Check each line of the listing for the string "Claude", then state how many lines have it. Only the number is wanted.
■ ■ ■ ■ ■ ■ ■
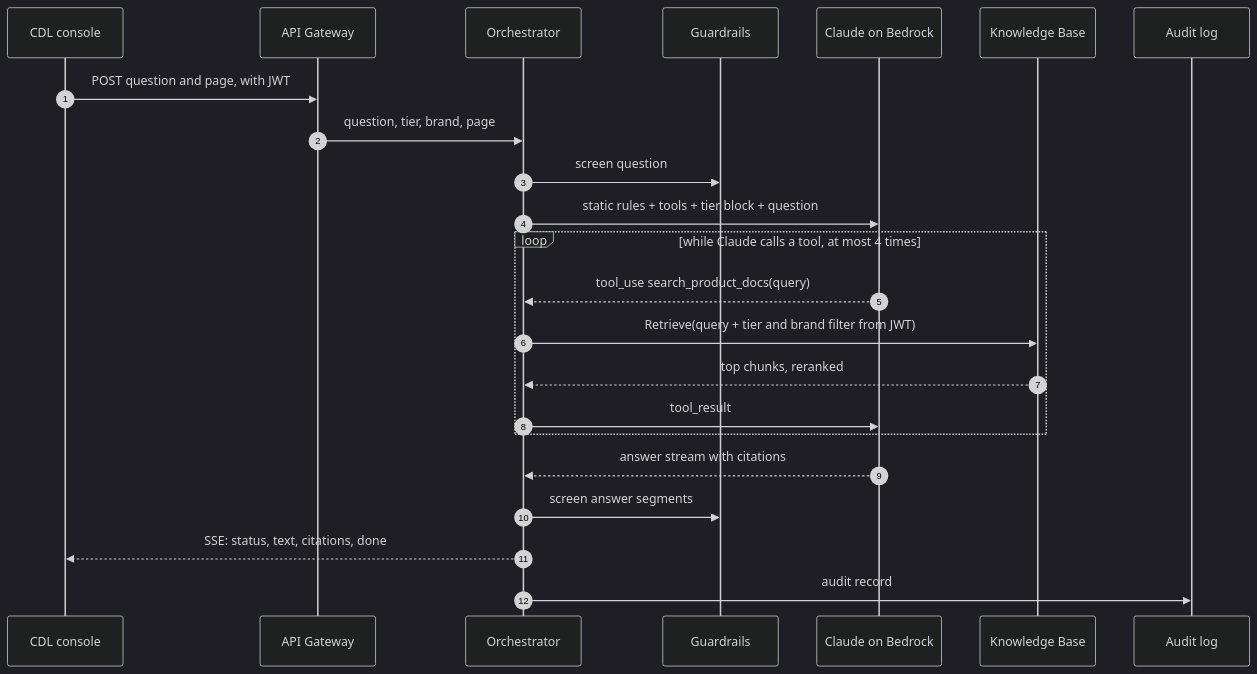
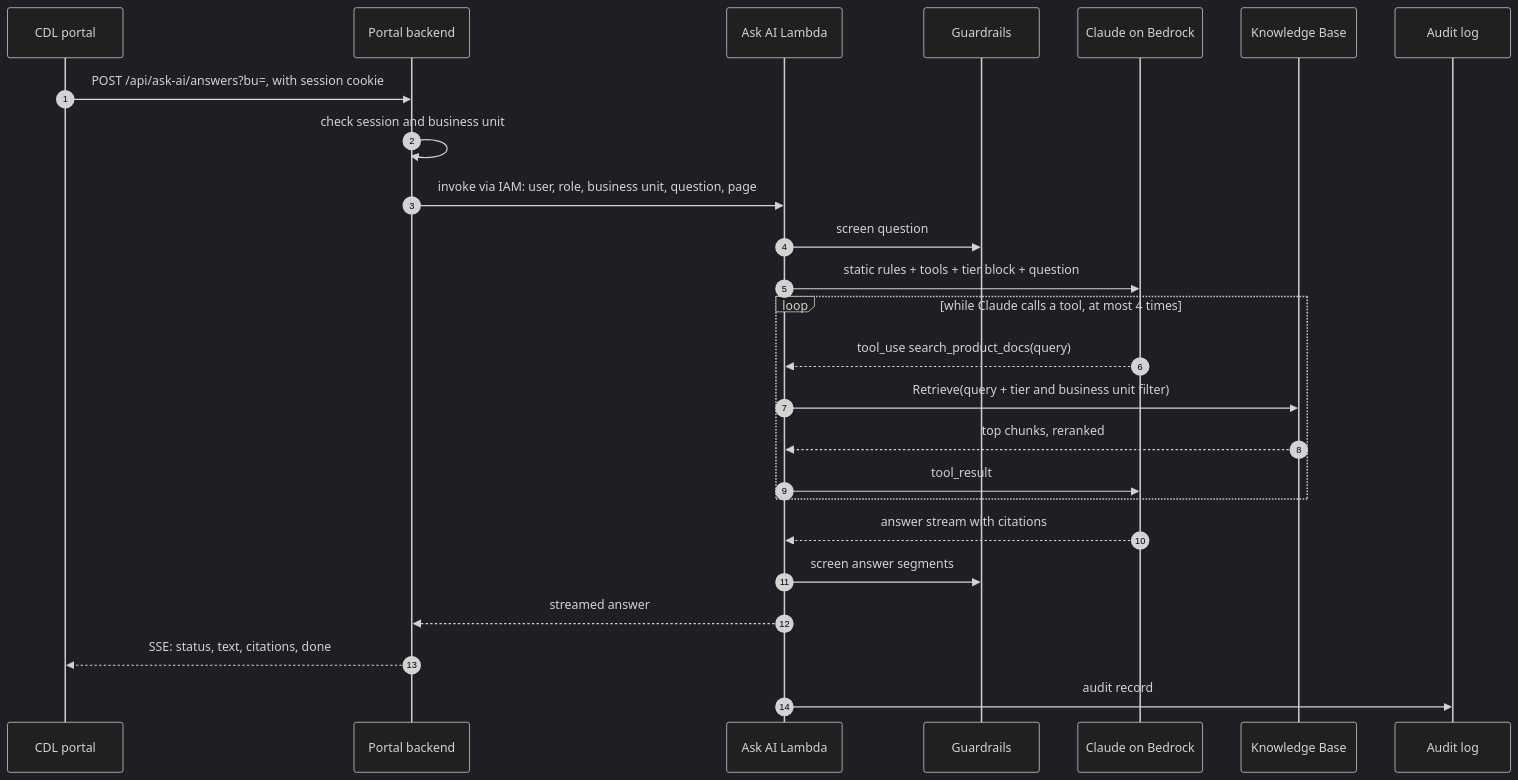
One commit to rutvik-madtech/newscorp-ask-ai changed the second of 4 diagrams in docs/ASK_AI_PLAN.md. Above: the diagram before and after it, drawn with Mermaid (dark theme). The commit also changed other lines of this file and 1 other file, not shown here.

First line of the commit message:
Ask AI: plug into the portal's existing session instead of Cognito

````diff
--- a/docs/ASK_AI_PLAN.md
+++ b/docs/ASK_AI_PLAN.md
@@ -171,25 +184,27 @@
 ```mermaid
 sequenceDiagram
   autonumber
-  participant UI as CDL console
-  participant GW as API Gateway
-  participant O as Orchestrator
+  participant UI as CDL portal
+  participant PB as Portal backend
+  participant O as Ask AI Lambda
   participant G as Guardrails
   participant C as Claude on Bedrock
   participant KB as Knowledge Base
   participant L as Audit log
-  UI->>GW: POST question and page, with JWT
-  GW->>O: question, tier, brand, page
+  UI->>PB: POST /api/ask-ai/answers?bu=, with session cookie
+  PB->>PB: check session and business unit
+  PB->>O: invoke via IAM: user, role, business unit, question, page
   O->>G: screen question
   O->>C: static rules + tools + tier block + question
   loop while Claude calls a tool, at most 4 times
     C-->>O: tool_use search_product_docs(query)
-    O->>KB: Retrieve(query + tier and brand filter from JWT)
+    O->>KB: Retrieve(query + tier and business unit filter)
     KB-->>O: top chunks, reranked
     O->>C: tool_result
   end
   C-->>O: answer stream with citations
   O->>G: screen answer segments
-  O-->>UI: SSE: status, text, citations, done
+  O-->>PB: streamed answer
+  PB-->>UI: SSE: status, text, citations, done
   O->>L: audit record
 ```
````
■ ■ ■ ■ ■ ■ ■
- **WRITTEN ANSWER**:
2